Due to the 50 character limitation we could not post this as comment and we'd like to share the recap of a recent meeting that we had with ATP's management.
For all of those not familiar with ATP we'd like to refer you to reaux1318 post last summer.
We recently met with management and candidly discussed our two main concerns with ATP:
1. Leverage (of course)
2. Concentration in GOM (and risks associated with that i.e. hurricanes)
To our surprise there is a plan to de-lever and it is now it in its early stages of implementation. To our understanding the plan is to spin-off the Infrastructure (at a value of around $1.1bn) and have a third party dilute ATP's ownership of the newco. The goal is to raise around $900mm and reduce net debt. This should be a 2011 event if ATP got a permit (which recently happened), oil prices remain above $85/barrel and in general the equity and debt markets remain open for business.
If management actually executes on this it could be a mayor catalyst for the equity.
As for Israel, we were told as soon as the licenses were approved they would come out with a full disclosure of the funding and plans. The timeframe for this being mid-april. We were told to expect only about $20mm expenditure related to this new project in 2011. This could be a huge cheap call option that could potentially double ATP's actual reserves. But again, we won't know the exact impact until 2012.
If Israel is half as good as it could be, concentration in the GOM would no longer be an issue.
As for permits, we were told the two Telemarks would be first followed by Clipper. Those should add 19,000 BOE of daily production. Gomez should be a 3Q-4Q event and thus it's 10,000 BOE would materialize in the first half of 2012.
As for cash flow, at current oil prices, those 19,000 incremental barrels should generate roughly 350-400mm by themselves on an annualized basis.
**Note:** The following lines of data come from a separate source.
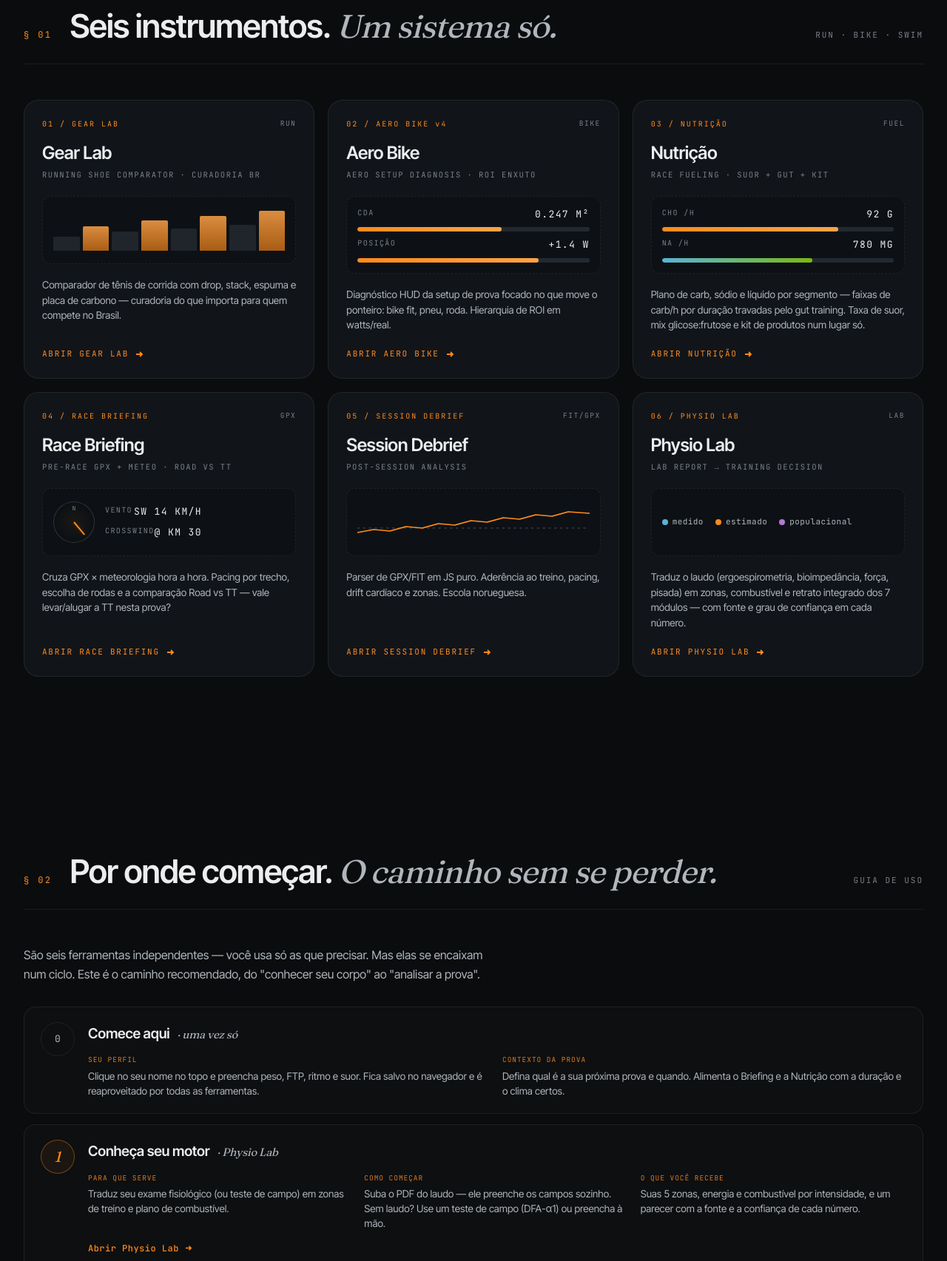
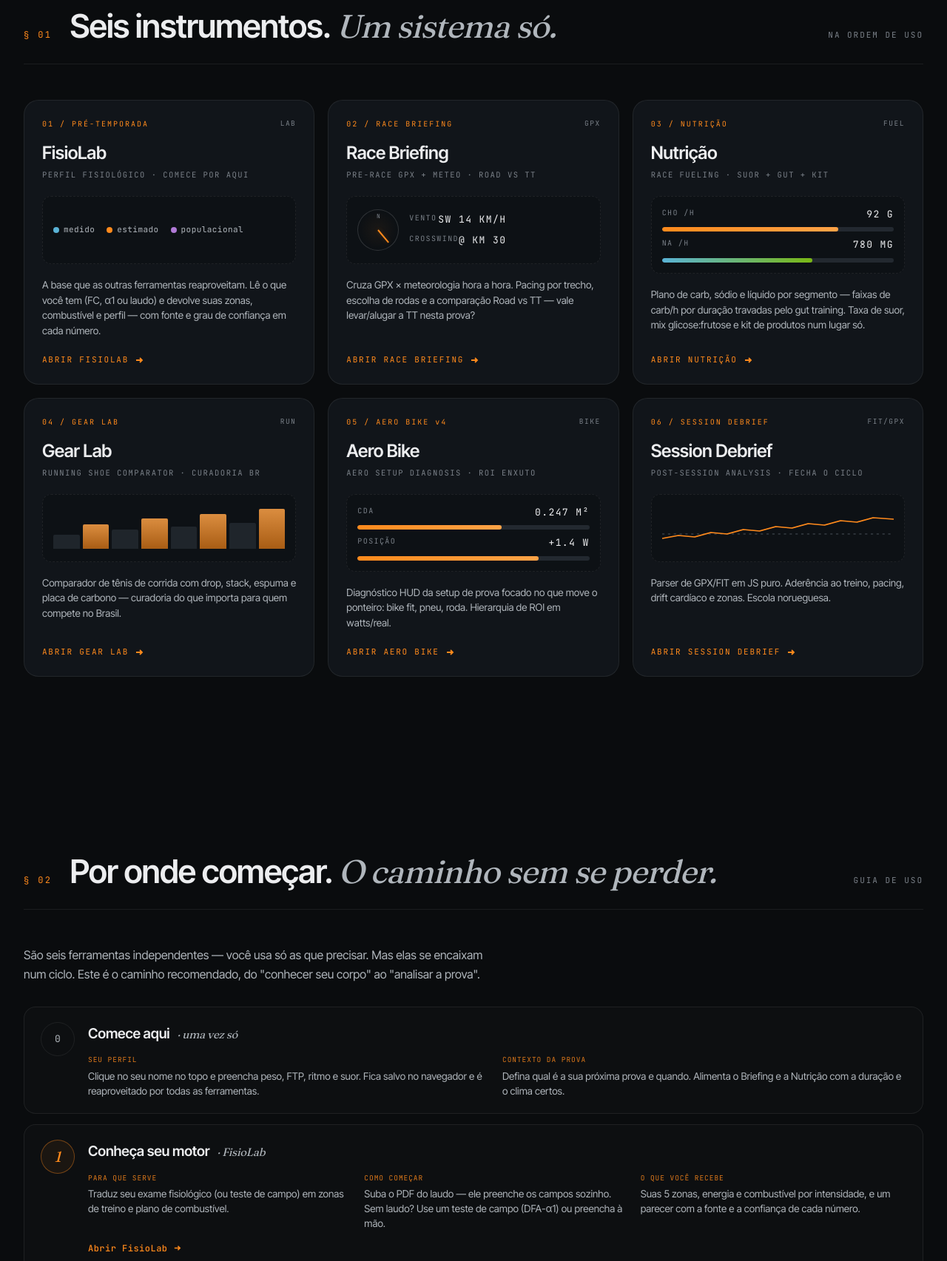
Before and after one commit to leandromartinez-lab/lmaerofit-site, a plain HTML site: page index.html in a window 1280 px wide. Shown: the part 1200-2905 px from the top of the page at 74% size. Drawn offline with Linux system fonts and the light colour scheme.

Commit message:
Add files via upload

```diff
--- a/index.html
+++ b/index.html
@@ -759,39 +759,42 @@
     <div class="section-head">
       <span class="section-num">§ 01</span>
       <h2 class="section-title">Seis instrumentos. <em>Um sistema só.</em></h2>
-      <span class="section-sub">RUN · BIKE · SWIM</span>
+      <span class="section-sub">NA ORDEM DE USO</span>
     </div>
 
     <div class="tools">
-      <!-- 01 Gear Lab -->
-      <a class="tool" href="./gear-lab.html">
-        <div class="tool-head"><span class="tool-num">01 / GEAR LAB</span><span class="tool-tag">RUN</span></div>
-        <div class="tool-name">Gear Lab</div>
-        <div class="tool-en">Running shoe comparator · curadoria BR</div>
+      <!-- 01 FisioLab · Pré-Temporada (porta de entrada) -->
+      <a class="tool" href="./physio-lab.html">
+        <div class="tool-head"><span class="tool-num">01 / PRÉ-TEMPORADA</span><span class="tool-tag">LAB</span></div>
+        <div class="tool-name">FisioLab</div>
+        <div class="tool-en">Perfil fisiológico · comece por aqui</div>
         <div class="tool-instrument">
-          <div class="mini-stack" aria-hidden="true">
-            <i style="height:34%"></i><i style="height:58%"></i><i style="height:46%"></i><i style="height:72%"></i><i style="height:52%"></i><i style="height:84%"></i><i style="height:62%"></i><i style="height:96%"></i>
+          <div style="display:flex;gap:16px;align-items:center;justify-content:center;height:100%;font-family:'JetBrains Mono',monospace;font-size:11px;letter-spacing:.04em">
+            <span style="display:inline-flex;align-items:center;gap:6px;color:#b0b6bc"><span style="width:8px;height:8px;border-radius:50%;background:#5ab3d6"></span>medido</span>
+            <span style="display:inline-flex;align-items:center;gap:6px;color:#b0b6bc"><span style="width:8px;height:8px;border-radius:50%;background:#ff8a1c"></span>estimado</span>
+            <span style="display:inline-flex;align-items:center;gap:6px;color:#b0b6bc"><span style="width:8px;height:8px;border-radius:50%;background:#b07ad6"></span>populacional</span>
           </div>
         </div>
-        <p class="tool-desc">Comparador de tênis de corrida com drop, stack, espuma e placa de carbono — curadoria do que importa para quem compete no Brasil.</p>
-        <span class="tool-cta">Abrir Gear Lab <svg viewBox="0 0 12 12" fill="none" stroke="currentColor" stroke-width="1.8"><path d="M2 6h8M7 3l3 3-3 3"/></svg></span>
+        <p class="tool-desc">A base que as outras ferramentas reaproveitam. Lê o que você tem (FC, α1 ou laudo) e devolve suas zonas, combustível e perfil — com fonte e grau de confiança em cada número.</p>
+        <span class="tool-cta">Abrir FisioLab <svg viewBox="0 0 12 12" fill="none" stroke="currentColor" stroke-width="1.8"><path d="M2 6h8M7 3l3 3-3 3"/></svg></span>
       </a>
 
-      <!-- 02 Aero Bike -->
-      <a class="tool" href="./aero-bike.html">
-        <div class="tool-head"><span class="tool-num">02 / AERO BIKE v4</span><span class="tool-tag">BIKE</span></div>
-        <div class="tool-name">Aero Bike</div>
-        <div class="tool-en">Aero setup diagnosis · ROI enxuto</div>
+      <!-- 02 Race Briefing -->
+      <a class="tool" href="./race-briefing.html">
+        <div class="tool-head"><span class="tool-num">02 / RACE BRIEFING</span><span class="tool-tag">GPX</span></div>
+        <div class="tool-name">Race Briefing</div>
+        <div class="tool-en">Pre-race GPX + meteo · Road vs TT</div>
         <div class="tool-instrument">
-          <div class="mini-row">
-            <div class="mini-lab"><span>CdA</span><span class="mini-val">0.247 m²</span></div>
-            <div class="mini-bar"><span style="width:62%"></span></div>
-            <div class="mini-lab"><span>Posição</span><span class="mini-val">+1.4 W</span></div>
-            <div class="mini-bar"><span style="width:78%"></span></div>
+          <div class="mini-wind">
+            <div class="ring"><span class="arr"></span></div>
+            <div class="mini-row">
+              <div class="mini-lab"><span>VENTO</span><span class="mini-val">SW 14 km/h</span></div>
+              <div class="mini-lab"><span>CROSSWIND</span><span class="mini-val">@ km 30</span></div>
+            </div>
           </div>
         </div>
-        <p class="tool-desc">Diagnóstico HUD da setup de prova focado no que move o ponteiro: bike fit, pneu, roda. Hierarquia de ROI em watts/real.</p>
-        <span class="tool-cta">Abrir Aero Bike <svg viewBox="0 0 12 12" fill="none" stroke="currentColor" stroke-width="1.8"><path d="M2 6h8M7 3l3 3-3 3"/></svg></span>
+        <p class="tool-desc">Cruza GPX × meteorologia hora a hora. Pacing por trecho, escolha de rodas e a comparação Road vs TT — vale levar/alugar a TT nesta prova?</p>
+        <span class="tool-cta">Abrir Race Briefing <svg viewBox="0 0 12 12" fill="none" stroke="currentColor" stroke-width="1.8"><path d="M2 6h8M7 3l3 3-3 3"/></svg></span>
       </a>
 
       <!-- 03 Nutrição -->
@@ -811,29 +814,42 @@
         <span class="tool-cta">Abrir Nutrição <svg viewBox="0 0 12 12" fill="none" stroke="currentColor" stroke-width="1.8"><path d="M2 6h8M7 3l3 3-3 3"/></svg></span>
       </a>
 
-      <!-- 04 Race Briefing -->
-      <a class="tool" href="./race-briefing.html">
-        <div class="tool-head"><span class="tool-num">04 / RACE BRIEFING</span><span class="tool-tag">GPX</span></div>
-        <div class="tool-name">Race Briefing</div>
-        <div class="tool-en">Pre-race GPX + meteo · Road vs TT</div>
+      <!-- 04 Gear Lab -->
+      <a class="tool" href="./gear-lab.html">
+        <div class="tool-head"><span class="tool-num">04 / GEAR LAB</span><span class="tool-tag">RUN</span></div>
+        <div class="tool-name">Gear Lab</div>
+        <div class="tool-en">Running shoe comparator · curadoria BR</div>
         <div class="tool-instrument">
-          <div class="mini-wind">
-            <div class="ring"><span class="arr"></span></div>
-            <div class="mini-row">
-              <div class="mini-lab"><span>VENTO</span><span class="mini-val">SW 14 km/h</span></div>
-              <div class="mini-lab"><span>CROSSWIND</span><span class="mini-val">@ km 30</span></div>
-            </div>
+          <div class="mini-stack" aria-hidden="true">
+            <i style="height:34%"></i><i style="height:58%"></i><i style="height:46%"></i><i style="height:72%"></i><i style="height:52%"></i><i style="height:84%"></i><i style="height:62%"></i><i style="height:96%"></i>
           </div>
         </div>
-        <p class="tool-desc">Cruza GPX × meteorologia hora a hora. Pacing por trecho, escolha de rodas e a comparação Road vs TT — vale levar/alugar a TT nesta prova?</p>
-        <span class="tool-cta">Abrir Race Briefing <svg viewBox="0 0 12 12" fill="none" stroke="currentColor" stroke-width="1.8"><path d="M2 6h8M7 3l3 3-3 3"/></svg></span>
+        <p class="tool-desc">Comparador de tênis de corrida com drop, stack, espuma e placa de carbono — curadoria do que importa para quem compete no Brasil.</p>
+        <span class="tool-cta">Abrir Gear Lab <svg viewBox="0 0 12 12" fill="none" stroke="currentColor" stroke-width="1.8"><path d="M2 6h8M7 3l3 3-3 3"/></svg></span>
       </a>
 
-      <!-- 05 Session Debrief -->
+      <!-- 05 Aero Bike -->
+      <a class="tool" href="./aero-bike.html">
+        <div class="tool-head"><span class="tool-num">05 / AERO BIKE v4</span><span class="tool-tag">BIKE</span></div>
+        <div class="tool-name">Aero Bike</div>
+        <div class="tool-en">Aero setup diagnosis · ROI enxuto</div>
+        <div class="tool-instrument">
+          <div class="mini-row">
+            <div class="mini-lab"><span>CdA</span><span class="mini-val">0.247 m²</span></div>
+            <div class="mini-bar"><span style="width:62%"></span></div>
+            <div class="mini-lab"><span>Posição</span><span class="mini-val">+1.4 W</span></div>
+            <div class="mini-bar"><span style="width:78%"></span></div>
+          </div>
+        </div>
+        <p class="tool-desc">Diagnóstico HUD da setup de prova focado no que move o ponteiro: bike fit, pneu, roda. Hierarquia de ROI em watts/real.</p>
+        <span class="tool-cta">Abrir Aero Bike <svg viewBox="0 0 12 12" fill="none" stroke="currentColor" stroke-width="1.8"><path d="M2 6h8M7 3l3 3-3 3"/></svg></span>
+      </a>
+
+      <!-- 06 Session Debrief -->
       <a class="tool" href="./session-debrief.html">
-        <div class="tool-head"><span class="tool-num">05 / SESSION DEBRIEF</span><span class="tool-tag">FIT/GPX</span></div>
+        <div class="tool-head"><span class="tool-num">06 / SESSION DEBRIEF</span><span class="tool-tag">FIT/GPX</span></div>
         <div class="tool-name">Session Debrief</div>
-        <div class="tool-en">Post-session analysis</div>
+        <div class="tool-en">Post-session analysis · fecha o ciclo</div>
         <div class="tool-instrument">
           <svg class="mini-hr" viewBox="0 0 200 56" preserveAspectRatio="none">
             <path class="gline" d="M0,36 L200,36"/>
@@ -842,22 +858,6 @@
         </div>
         <p class="tool-desc">Parser de GPX/FIT em JS puro. Aderência ao treino, pacing, drift cardíaco e zonas. Escola norueguesa.</p>
         <span class="tool-cta">Abrir Session Debrief <svg viewBox="0 0 12 12" fill="none" stroke="currentColor" stroke-width="1.8"><path d="M2 6h8M7 3l3 3-3 3"/></svg></span>
-      </a>
-
-      <!-- 06 Physio Lab -->
-      <a class="tool" href="./physio-lab.html">
-        <div class="tool-head"><span class="tool-num">06 / PHYSIO LAB</span><span class="tool-tag">LAB</span></div>
-        <div class="tool-name">Physio Lab</div>
-        <div class="tool-en">Lab report → training decision</div>
-        <div class="tool-instrument">
-          <div style="display:flex;gap:16px;align-items:center;justify-content:center;height:100%;font-family:'JetBrains Mono',monospace;font-size:11px;letter-spacing:.04em">
-            <span style="display:inline-flex;align-items:center;gap:6px;color:#b0b6bc"><span style="width:8px;height:8px;border-radius:50%;background:#5ab3d6"></span>medido</span>
-            <span style="display:inline-flex;align-items:center;gap:6px;color:#b0b6bc"><span style="width:8px;height:8px;border-radius:50%;background:#ff8a1c"></span>estimado</span>
-            <span style="display:inline-flex;align-items:center;gap:6px;color:#b0b6bc"><span style="width:8px;height:8px;border-radius:50%;background:#b07ad6"></span>populacional</span>
-          </div>
-        </div>
-        <p class="tool-desc">Traduz o laudo (ergoespirometria, bioimpedância, força, pisada) em zonas, combustível e retrato integrado dos 7 módulos — com fonte e grau de confiança em cada número.</p>
-        <span class="tool-cta">Abrir Physio Lab <svg viewBox="0 0 12 12" fill="none" stroke="currentColor" stroke-width="1.8"><path d="M2 6h8M7 3l3 3-3 3"/></svg></span>
       </a>
     </div>
   </div>
@@ -910,13 +910,13 @@
       <div class="start-step">
         <div class="start-badge">1</div>
         <div class="start-body">
-          <h3>Conheça seu motor <em>· Physio Lab</em></h3>
+          <h3>Conheça seu motor <em>· FisioLab</em></h3>
           <div class="start-rows">
             <div class="r"><div class="k">Para que serve</div><div class="v">Traduz seu exame fisiológico (ou teste de campo) em zonas de treino e plano de combustível.</div></div>
             <div class="r"><div class="k">Como começar</div><div class="v">Suba o PDF do laudo — ele preenche os campos sozinho. Sem laudo? Use um teste de campo (DFA-α1) ou preencha à mão.</div></div>
             <div class="r"><div class="k">O que você recebe</div><div class="v">Suas 5 zonas, energia e combustível por intensidade, e um parecer com a fonte e a confiança de cada número.</div></div>
           </div>
-          <a class="start-link" href="./physio-lab.html">Abrir Physio Lab <svg viewBox="0 0 12 12" fill="none" stroke="currentColor" stroke-width="1.8"><path d="M2 6h8M7 3l3 3-3 3"/></svg></a>
+          <a class="start-link" href="./physio-lab.html">Abrir FisioLab <svg viewBox="0 0 12 12" fill="none" stroke="currentColor" stroke-width="1.8"><path d="M2 6h8M7 3l3 3-3 3"/></svg></a>
         </div>
       </div>
 
@@ -939,7 +939,7 @@
           <h3>Feche o combustível <em>· Race Fueling</em></h3>
           <div class="start-rows">
             <div class="r"><div class="k">Para que serve</div><div class="v">Monta o plano de carboidrato, sódio e líquido da prova — e o kit de produtos pra comprar.</div></div>
-            <div class="r"><div class="k">Como começar</div><div class="v">Escolha a prova no Contexto. Se já passou pelo Physio Lab, clique no banner para usar o seu alvo de carbo real.</div></div>
+            <div class="r"><div class="k">Como começar</div><div class="v">Escolha a prova no Contexto. Se já passou pelo FisioLab, clique no banner para usar o seu alvo de carbo real.</div></div>
             <div class="r"><div class="k">O que você recebe</div><div class="v">Gramas de carbo por hora, sódio do suor, líquido por hora e um kit com produtos brasileiros e custo em R$.</div></div>
           </div>
           <a class="start-link" href="./race-fueling.html">Abrir Race Fueling <svg viewBox="0 0 12 12" fill="none" stroke="currentColor" stroke-width="1.8"><path d="M2 6h8M7 3l3 3-3 3"/></svg></a>
@@ -972,7 +972,7 @@
 
     </div>
 
-    <p class="start-thread">Como tudo se conecta: o <b>Physio Lab</b> define suas zonas e o seu combustível → o <b>Briefing</b> e a <b>Nutrição</b> usam isso para montar a prova → você corre → o <b>Debrief</b> fecha o ciclo e mostra o que ajustar no próximo. O seu <b>perfil</b> e o <b>contexto da prova</b> circulam por todas, então você preenche uma vez só.</p>
+    <p class="start-thread">Como tudo se conecta: o <b>FisioLab</b> define suas zonas e o seu combustível → o <b>Briefing</b> e a <b>Nutrição</b> usam isso para montar a prova → você corre → o <b>Debrief</b> fecha o ciclo e mostra o que ajustar no próximo. O seu <b>perfil</b> e o <b>contexto da prova</b> circulam por todas, então você preenche uma vez só.</p>
 
   </div>
 </section>
@@ -1113,7 +1113,7 @@
       <a href="./race-fueling.html">Nutrição</a>
       <a href="./race-briefing.html">Race Briefing</a>
       <a href="./session-debrief.html">Session Debrief</a>
-      <a href="./physio-lab.html">Physio Lab</a>
+      <a href="./physio-lab.html">FisioLab</a>
     </div>
   </div>
 </footer>
```
Also changed, not shown: aero-bike.html (+9 -0 lines), gear-lab.html (+8 -0 lines), physio-lab.html (+13 -4 lines), race-briefing.html (+9 -0 lines), race-fueling.html (+8 -0 lines), session-debrief.html (+9 -0 lines).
If we assume an average incremental production of 15,000 BOE for the second half of 2011, we should get close to 150mm FCF in the second half or about roughly $3 per-share.
In our estimate the company has ample liquidity to get bring those 19,000 incremental BOE to production.
We agree with reaux1318 that ATP is now over the hump, and baring a hurricane, the market should start recognizing this company's value. Our fair value estimate today is well over $40/share and it could significantly grow from there. (The company's NAV deducting debt using PV-10 for proven and probable reserves is north of $60 after-tax with oil at $95).
I guess the question I have no answer for is what are the 16mm shorts seeing that we are not? Frankly we see limited downside from here and huge upside because of the operational leverage this company has and would be really scared being short ATP in this environment. Obviously these shorts aren't...
1. Another permit
2. Further disclosure on Israel (capital requirements from ATP and size of venture)
3. 1Q2011 results
4. Credible de-leveraging plan